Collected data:
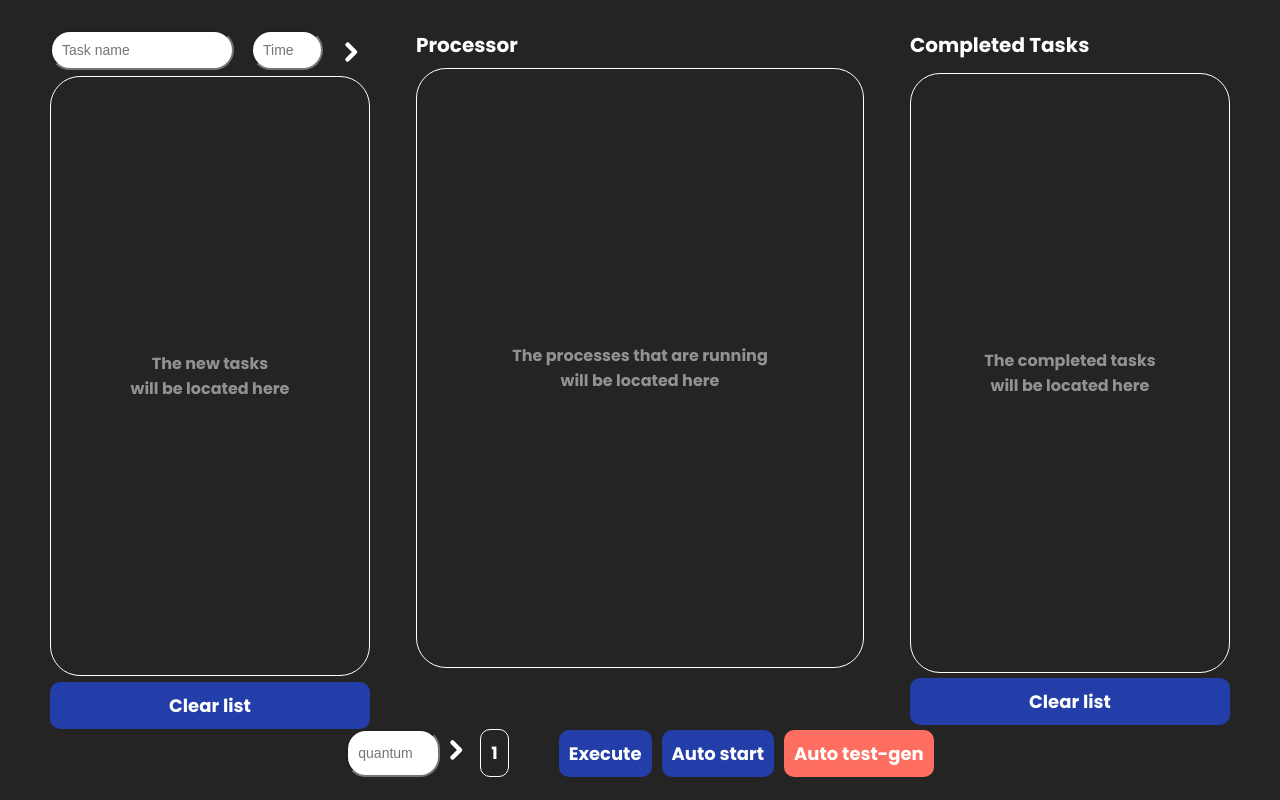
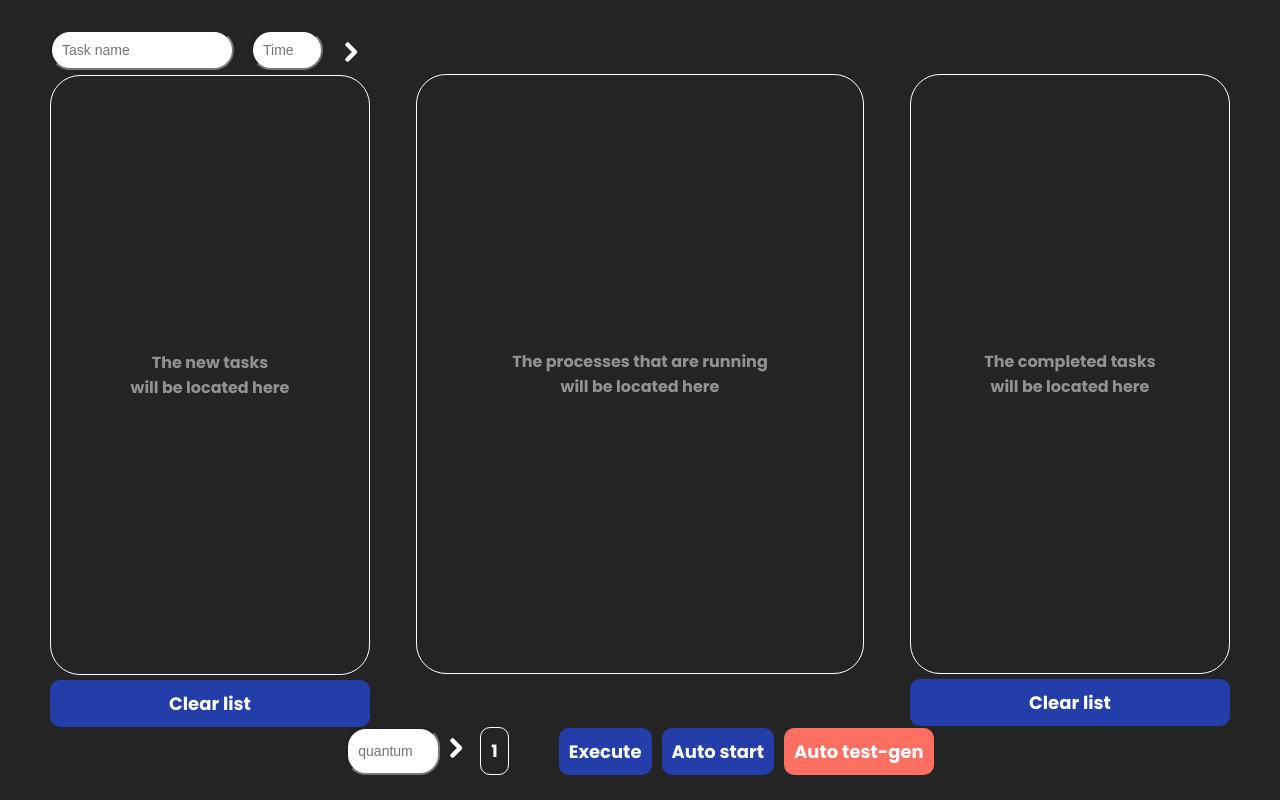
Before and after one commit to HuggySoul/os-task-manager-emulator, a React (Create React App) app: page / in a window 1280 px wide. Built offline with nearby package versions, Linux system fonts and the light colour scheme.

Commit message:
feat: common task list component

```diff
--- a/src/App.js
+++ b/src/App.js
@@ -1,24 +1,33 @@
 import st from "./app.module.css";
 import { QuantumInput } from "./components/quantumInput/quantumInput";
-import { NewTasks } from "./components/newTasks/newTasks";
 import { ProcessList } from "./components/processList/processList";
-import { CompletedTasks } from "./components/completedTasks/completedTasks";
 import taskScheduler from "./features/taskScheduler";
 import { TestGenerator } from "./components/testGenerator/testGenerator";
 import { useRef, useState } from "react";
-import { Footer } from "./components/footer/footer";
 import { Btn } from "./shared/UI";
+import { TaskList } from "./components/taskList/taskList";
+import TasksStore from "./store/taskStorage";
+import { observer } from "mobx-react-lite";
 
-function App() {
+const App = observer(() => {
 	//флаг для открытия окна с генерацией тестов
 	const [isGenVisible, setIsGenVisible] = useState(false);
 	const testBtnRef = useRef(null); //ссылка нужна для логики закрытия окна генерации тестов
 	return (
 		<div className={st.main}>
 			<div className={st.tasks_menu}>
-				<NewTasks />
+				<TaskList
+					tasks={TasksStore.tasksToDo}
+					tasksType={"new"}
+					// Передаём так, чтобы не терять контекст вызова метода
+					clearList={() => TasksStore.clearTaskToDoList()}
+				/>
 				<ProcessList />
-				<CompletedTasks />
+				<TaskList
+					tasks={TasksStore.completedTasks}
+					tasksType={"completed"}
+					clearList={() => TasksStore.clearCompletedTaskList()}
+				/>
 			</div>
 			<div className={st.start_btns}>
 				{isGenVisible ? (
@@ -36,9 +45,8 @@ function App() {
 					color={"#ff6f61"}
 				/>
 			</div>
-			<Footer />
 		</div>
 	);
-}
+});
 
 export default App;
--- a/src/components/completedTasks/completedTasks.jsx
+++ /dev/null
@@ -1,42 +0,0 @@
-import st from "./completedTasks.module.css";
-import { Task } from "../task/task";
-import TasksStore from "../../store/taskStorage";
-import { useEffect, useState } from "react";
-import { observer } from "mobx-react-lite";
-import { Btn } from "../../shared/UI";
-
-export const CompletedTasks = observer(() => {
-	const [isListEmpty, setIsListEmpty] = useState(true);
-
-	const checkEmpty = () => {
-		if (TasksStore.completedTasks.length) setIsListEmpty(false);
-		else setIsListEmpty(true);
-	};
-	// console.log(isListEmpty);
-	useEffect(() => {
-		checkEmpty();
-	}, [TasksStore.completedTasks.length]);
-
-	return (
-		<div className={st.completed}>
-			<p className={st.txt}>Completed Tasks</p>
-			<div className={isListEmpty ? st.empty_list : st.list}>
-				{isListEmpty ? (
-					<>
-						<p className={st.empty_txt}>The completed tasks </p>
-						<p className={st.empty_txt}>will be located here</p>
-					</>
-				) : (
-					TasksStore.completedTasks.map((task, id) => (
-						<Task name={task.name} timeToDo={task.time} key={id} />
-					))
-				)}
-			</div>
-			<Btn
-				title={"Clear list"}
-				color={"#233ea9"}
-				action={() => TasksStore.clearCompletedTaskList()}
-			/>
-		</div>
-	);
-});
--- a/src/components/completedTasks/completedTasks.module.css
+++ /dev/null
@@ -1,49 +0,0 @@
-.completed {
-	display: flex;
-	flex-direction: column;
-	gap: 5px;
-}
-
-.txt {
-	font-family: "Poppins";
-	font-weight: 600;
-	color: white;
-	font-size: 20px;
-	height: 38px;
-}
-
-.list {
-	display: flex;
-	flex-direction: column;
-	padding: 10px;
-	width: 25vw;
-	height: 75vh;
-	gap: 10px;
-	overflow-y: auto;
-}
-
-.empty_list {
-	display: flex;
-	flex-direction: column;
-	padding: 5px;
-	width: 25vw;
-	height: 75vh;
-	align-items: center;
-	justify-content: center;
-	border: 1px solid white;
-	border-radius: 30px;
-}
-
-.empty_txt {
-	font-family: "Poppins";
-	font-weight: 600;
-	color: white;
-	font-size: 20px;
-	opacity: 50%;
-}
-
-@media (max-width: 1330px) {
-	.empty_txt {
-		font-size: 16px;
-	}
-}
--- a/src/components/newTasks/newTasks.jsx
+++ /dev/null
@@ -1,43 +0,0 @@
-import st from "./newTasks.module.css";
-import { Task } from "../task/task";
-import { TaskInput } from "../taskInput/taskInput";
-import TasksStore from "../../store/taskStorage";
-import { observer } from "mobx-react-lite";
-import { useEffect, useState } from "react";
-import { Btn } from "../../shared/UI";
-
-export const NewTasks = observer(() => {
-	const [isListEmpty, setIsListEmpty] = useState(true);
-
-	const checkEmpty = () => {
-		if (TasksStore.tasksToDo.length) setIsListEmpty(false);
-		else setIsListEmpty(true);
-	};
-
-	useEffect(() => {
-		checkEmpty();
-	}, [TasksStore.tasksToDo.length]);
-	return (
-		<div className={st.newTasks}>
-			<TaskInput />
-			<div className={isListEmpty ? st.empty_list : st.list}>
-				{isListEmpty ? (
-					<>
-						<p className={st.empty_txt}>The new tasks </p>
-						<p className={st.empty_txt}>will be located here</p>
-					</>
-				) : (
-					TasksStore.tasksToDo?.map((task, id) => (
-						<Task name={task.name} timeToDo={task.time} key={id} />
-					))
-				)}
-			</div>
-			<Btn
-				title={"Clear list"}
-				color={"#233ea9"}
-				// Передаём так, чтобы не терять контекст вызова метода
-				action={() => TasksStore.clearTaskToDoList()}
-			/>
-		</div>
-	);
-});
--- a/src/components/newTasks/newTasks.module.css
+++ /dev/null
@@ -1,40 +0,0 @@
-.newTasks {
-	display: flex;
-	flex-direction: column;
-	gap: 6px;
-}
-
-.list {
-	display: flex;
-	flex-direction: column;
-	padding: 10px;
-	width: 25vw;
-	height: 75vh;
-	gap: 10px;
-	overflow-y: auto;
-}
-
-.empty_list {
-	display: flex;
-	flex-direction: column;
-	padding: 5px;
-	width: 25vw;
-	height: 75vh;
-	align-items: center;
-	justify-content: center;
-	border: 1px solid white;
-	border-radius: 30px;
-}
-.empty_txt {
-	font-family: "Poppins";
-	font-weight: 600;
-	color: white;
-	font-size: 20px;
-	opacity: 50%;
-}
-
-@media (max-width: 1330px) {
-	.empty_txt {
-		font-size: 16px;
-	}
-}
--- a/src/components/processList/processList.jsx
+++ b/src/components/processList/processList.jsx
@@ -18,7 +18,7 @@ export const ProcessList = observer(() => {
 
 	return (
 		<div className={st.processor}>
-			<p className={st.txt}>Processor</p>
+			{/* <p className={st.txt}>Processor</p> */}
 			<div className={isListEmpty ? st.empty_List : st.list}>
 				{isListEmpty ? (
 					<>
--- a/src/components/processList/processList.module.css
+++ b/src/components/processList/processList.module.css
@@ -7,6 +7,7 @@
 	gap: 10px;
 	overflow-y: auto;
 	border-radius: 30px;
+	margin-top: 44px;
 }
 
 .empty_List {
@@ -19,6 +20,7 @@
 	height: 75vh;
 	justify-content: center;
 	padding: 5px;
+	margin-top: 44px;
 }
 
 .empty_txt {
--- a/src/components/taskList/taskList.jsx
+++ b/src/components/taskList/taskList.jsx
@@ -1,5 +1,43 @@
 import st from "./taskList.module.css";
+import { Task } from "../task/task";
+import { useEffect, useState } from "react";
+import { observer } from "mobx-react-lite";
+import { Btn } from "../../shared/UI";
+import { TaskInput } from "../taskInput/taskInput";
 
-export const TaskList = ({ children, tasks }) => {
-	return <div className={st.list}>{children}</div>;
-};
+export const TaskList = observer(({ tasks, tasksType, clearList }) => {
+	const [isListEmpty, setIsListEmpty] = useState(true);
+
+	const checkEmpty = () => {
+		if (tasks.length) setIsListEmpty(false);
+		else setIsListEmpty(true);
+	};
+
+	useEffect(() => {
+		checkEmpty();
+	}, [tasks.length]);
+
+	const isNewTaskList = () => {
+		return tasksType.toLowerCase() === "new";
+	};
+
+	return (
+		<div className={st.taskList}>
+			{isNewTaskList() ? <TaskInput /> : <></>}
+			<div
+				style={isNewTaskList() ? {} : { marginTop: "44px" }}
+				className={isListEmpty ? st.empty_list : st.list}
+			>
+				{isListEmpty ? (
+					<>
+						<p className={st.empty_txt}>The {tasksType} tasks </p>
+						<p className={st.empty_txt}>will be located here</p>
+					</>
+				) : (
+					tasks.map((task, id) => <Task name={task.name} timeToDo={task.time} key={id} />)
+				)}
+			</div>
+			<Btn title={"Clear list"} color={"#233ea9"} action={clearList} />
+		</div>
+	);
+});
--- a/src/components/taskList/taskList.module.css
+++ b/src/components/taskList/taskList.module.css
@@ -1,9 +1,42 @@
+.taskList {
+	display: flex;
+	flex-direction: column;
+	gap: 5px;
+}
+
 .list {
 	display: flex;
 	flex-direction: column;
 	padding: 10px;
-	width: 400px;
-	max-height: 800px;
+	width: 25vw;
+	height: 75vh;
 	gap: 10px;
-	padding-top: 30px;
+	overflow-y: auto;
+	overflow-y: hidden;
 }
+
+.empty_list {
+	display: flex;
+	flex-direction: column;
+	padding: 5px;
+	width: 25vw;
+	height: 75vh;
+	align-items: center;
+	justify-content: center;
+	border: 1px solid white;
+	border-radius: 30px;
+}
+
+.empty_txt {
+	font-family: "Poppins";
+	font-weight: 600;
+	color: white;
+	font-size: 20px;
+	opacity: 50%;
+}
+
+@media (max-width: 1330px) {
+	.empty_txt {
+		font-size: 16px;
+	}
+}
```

__Work instruction__: Your answer should hold every line of the entries that contains the string "tasksType".

__Solution to the problem__:
+					tasksType={"new"}
+					tasksType={"completed"}
+export const TaskList = observer(({ tasks, tasksType, clearList }) => {
+		return tasksType.toLowerCase() === "new";
+						<p className={st.empty_txt}>The {tasksType} tasks </p>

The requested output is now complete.